Once you have read the entries below, repeat all of them exactly.
---*---
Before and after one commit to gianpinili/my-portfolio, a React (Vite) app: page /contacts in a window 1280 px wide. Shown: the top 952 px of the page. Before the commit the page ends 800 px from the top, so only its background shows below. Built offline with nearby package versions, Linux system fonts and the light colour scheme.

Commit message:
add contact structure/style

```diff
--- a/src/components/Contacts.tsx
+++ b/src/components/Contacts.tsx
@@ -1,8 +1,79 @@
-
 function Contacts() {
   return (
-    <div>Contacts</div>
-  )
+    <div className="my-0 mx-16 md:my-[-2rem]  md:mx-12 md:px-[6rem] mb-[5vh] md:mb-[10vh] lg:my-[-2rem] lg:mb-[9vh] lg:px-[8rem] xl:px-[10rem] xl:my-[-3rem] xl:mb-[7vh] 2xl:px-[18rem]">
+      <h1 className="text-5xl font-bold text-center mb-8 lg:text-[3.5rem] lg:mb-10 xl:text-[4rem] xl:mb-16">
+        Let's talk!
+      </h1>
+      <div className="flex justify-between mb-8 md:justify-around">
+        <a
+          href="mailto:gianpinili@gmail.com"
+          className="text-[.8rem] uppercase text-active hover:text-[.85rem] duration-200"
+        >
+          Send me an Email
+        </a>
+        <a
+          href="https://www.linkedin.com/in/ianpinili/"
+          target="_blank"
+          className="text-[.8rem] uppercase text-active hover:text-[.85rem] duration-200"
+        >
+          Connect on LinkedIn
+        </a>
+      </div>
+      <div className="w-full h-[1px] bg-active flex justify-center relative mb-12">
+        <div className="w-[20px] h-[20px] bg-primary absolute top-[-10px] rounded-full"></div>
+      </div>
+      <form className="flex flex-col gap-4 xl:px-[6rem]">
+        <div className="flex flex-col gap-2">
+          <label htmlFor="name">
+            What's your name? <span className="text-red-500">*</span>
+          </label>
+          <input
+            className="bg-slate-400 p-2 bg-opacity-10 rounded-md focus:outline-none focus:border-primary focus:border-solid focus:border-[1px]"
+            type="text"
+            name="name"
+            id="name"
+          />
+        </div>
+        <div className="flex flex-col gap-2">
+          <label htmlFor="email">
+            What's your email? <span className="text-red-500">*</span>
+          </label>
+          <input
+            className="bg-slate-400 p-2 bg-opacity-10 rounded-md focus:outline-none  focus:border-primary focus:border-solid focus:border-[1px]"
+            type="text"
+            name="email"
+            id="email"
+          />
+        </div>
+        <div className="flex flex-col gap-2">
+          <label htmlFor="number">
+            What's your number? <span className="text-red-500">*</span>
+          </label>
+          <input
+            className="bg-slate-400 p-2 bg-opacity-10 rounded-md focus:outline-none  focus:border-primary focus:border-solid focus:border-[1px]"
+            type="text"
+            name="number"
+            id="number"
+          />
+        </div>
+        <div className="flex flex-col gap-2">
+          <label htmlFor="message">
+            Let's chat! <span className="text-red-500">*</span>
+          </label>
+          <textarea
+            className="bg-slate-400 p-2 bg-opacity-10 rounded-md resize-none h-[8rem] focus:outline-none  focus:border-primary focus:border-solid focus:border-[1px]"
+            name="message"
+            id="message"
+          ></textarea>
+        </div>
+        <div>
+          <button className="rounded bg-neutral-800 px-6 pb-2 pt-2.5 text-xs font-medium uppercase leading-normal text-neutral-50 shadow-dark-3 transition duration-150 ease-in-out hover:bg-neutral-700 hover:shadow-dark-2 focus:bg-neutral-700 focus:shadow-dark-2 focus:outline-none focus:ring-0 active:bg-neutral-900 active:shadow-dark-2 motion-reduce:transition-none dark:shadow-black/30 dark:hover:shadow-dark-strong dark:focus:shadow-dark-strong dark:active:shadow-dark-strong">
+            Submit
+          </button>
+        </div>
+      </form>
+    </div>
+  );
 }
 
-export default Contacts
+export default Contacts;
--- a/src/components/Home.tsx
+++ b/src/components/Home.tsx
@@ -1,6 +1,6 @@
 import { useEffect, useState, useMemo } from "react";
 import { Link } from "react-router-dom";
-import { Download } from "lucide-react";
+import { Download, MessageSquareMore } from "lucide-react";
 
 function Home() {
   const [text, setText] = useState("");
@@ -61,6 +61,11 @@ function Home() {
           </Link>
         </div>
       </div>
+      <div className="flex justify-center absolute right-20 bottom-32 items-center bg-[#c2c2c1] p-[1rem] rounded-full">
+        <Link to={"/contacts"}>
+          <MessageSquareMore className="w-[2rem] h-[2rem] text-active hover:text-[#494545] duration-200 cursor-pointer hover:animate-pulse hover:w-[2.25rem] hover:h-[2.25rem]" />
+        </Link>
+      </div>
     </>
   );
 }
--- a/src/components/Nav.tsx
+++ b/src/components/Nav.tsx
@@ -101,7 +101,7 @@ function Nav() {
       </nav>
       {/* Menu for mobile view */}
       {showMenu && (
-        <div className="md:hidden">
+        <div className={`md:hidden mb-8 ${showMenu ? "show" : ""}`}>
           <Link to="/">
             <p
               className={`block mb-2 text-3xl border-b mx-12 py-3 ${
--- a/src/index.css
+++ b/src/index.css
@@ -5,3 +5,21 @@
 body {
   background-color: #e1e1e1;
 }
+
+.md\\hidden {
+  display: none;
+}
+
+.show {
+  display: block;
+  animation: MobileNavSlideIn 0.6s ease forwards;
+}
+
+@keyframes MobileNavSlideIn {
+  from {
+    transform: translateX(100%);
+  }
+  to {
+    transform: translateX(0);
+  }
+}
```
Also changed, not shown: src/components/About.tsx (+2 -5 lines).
---*---
→ **EXPECTED ANSWER**
Before and after one commit to gianpinili/my-portfolio, a React (Vite) app: page /contacts in a window 1280 px wide. Shown: the top 952 px of the page. Before the commit the page ends 800 px from the top, so only its background shows below. Built offline with nearby package versions, Linux system fonts and the light colour scheme.

Commit message:
add contact structure/style

```diff
--- a/src/components/Contacts.tsx
+++ b/src/components/Contacts.tsx
@@ -1,8 +1,79 @@
-
 function Contacts() {
   return (
-    <div>Contacts</div>
-  )
+    <div className="my-0 mx-16 md:my-[-2rem]  md:mx-12 md:px-[6rem] mb-[5vh] md:mb-[10vh] lg:my-[-2rem] lg:mb-[9vh] lg:px-[8rem] xl:px-[10rem] xl:my-[-3rem] xl:mb-[7vh] 2xl:px-[18rem]">
+      <h1 className="text-5xl font-bold text-center mb-8 lg:text-[3.5rem] lg:mb-10 xl:text-[4rem] xl:mb-16">
+        Let's talk!
+      </h1>
+      <div className="flex justify-between mb-8 md:justify-around">
+        <a
+          href="mailto:gianpinili@gmail.com"
+          className="text-[.8rem] uppercase text-active hover:text-[.85rem] duration-200"
+        >
+          Send me an Email
+        </a>
+        <a
+          href="https://www.linkedin.com/in/ianpinili/"
+          target="_blank"
+          className="text-[.8rem] uppercase text-active hover:text-[.85rem] duration-200"
+        >
+          Connect on LinkedIn
+        </a>
+      </div>
+      <div className="w-full h-[1px] bg-active flex justify-center relative mb-12">
+        <div className="w-[20px] h-[20px] bg-primary absolute top-[-10px] rounded-full"></div>
+      </div>
+      <form className="flex flex-col gap-4 xl:px-[6rem]">
+        <div className="flex flex-col gap-2">
+          <label htmlFor="name">
+            What's your name? <span className="text-red-500">*</span>
+          </label>
+          <input
+            className="bg-slate-400 p-2 bg-opacity-10 rounded-md focus:outline-none focus:border-primary focus:border-solid focus:border-[1px]"
+            type="text"
+            name="name"
+            id="name"
+          />
+        </div>
+        <div className="flex flex-col gap-2">
+          <label htmlFor="email">
+            What's your email? <span className="text-red-500">*</span>
+          </label>
+          <input
+            className="bg-slate-400 p-2 bg-opacity-10 rounded-md focus:outline-none  focus:border-primary focus:border-solid focus:border-[1px]"
+            type="text"
+            name="email"
+            id="email"
+          />
+        </div>
+        <div className="flex flex-col gap-2">
+          <label htmlFor="number">
+            What's your number? <span className="text-red-500">*</span>
+          </label>
+          <input
+            className="bg-slate-400 p-2 bg-opacity-10 rounded-md focus:outline-none  focus:border-primary focus:border-solid focus:border-[1px]"
+            type="text"
+            name="number"
+            id="number"
+          />
+        </div>
+        <div className="flex flex-col gap-2">
+          <label htmlFor="message">
+            Let's chat! <span className="text-red-500">*</span>
+          </label>
+          <textarea
+            className="bg-slate-400 p-2 bg-opacity-10 rounded-md resize-none h-[8rem] focus:outline-none  focus:border-primary focus:border-solid focus:border-[1px]"
+            name="message"
+            id="message"
+          ></textarea>
+        </div>
+        <div>
+          <button className="rounded bg-neutral-800 px-6 pb-2 pt-2.5 text-xs font-medium uppercase leading-normal text-neutral-50 shadow-dark-3 transition duration-150 ease-in-out hover:bg-neutral-700 hover:shadow-dark-2 focus:bg-neutral-700 focus:shadow-dark-2 focus:outline-none focus:ring-0 active:bg-neutral-900 active:shadow-dark-2 motion-reduce:transition-none dark:shadow-black/30 dark:hover:shadow-dark-strong dark:focus:shadow-dark-strong dark:active:shadow-dark-strong">
+            Submit
+          </button>
+        </div>
+      </form>
+    </div>
+  );
 }
 
-export default Contacts
+export default Contacts;
--- a/src/components/Home.tsx
+++ b/src/components/Home.tsx
@@ -1,6 +1,6 @@
 import { useEffect, useState, useMemo } from "react";
 import { Link } from "react-router-dom";
-import { Download } from "lucide-react";
+import { Download, MessageSquareMore } from "lucide-react";
 
 function Home() {
   const [text, setText] = useState("");
@@ -61,6 +61,11 @@ function Home() {
           </Link>
         </div>
       </div>
+      <div className="flex justify-center absolute right-20 bottom-32 items-center bg-[#c2c2c1] p-[1rem] rounded-full">
+        <Link to={"/contacts"}>
+          <MessageSquareMore className="w-[2rem] h-[2rem] text-active hover:text-[#494545] duration-200 cursor-pointer hover:animate-pulse hover:w-[2.25rem] hover:h-[2.25rem]" />
+        </Link>
+      </div>
     </>
   );
 }
--- a/src/components/Nav.tsx
+++ b/src/components/Nav.tsx
@@ -101,7 +101,7 @@ function Nav() {
       </nav>
       {/* Menu for mobile view */}
       {showMenu && (
-        <div className="md:hidden">
+        <div className={`md:hidden mb-8 ${showMenu ? "show" : ""}`}>
           <Link to="/">
             <p
               className={`block mb-2 text-3xl border-b mx-12 py-3 ${
--- a/src/index.css
+++ b/src/index.css
@@ -5,3 +5,21 @@
 body {
   background-color: #e1e1e1;
 }
+
+.md\\hidden {
+  display: none;
+}
+
+.show {
+  display: block;
+  animation: MobileNavSlideIn 0.6s ease forwards;
+}
+
+@keyframes MobileNavSlideIn {
+  from {
+    transform: translateX(100%);
+  }
+  to {
+    transform: translateX(0);
+  }
+}
```
Also changed, not shown: src/components/About.tsx (+2 -5 lines).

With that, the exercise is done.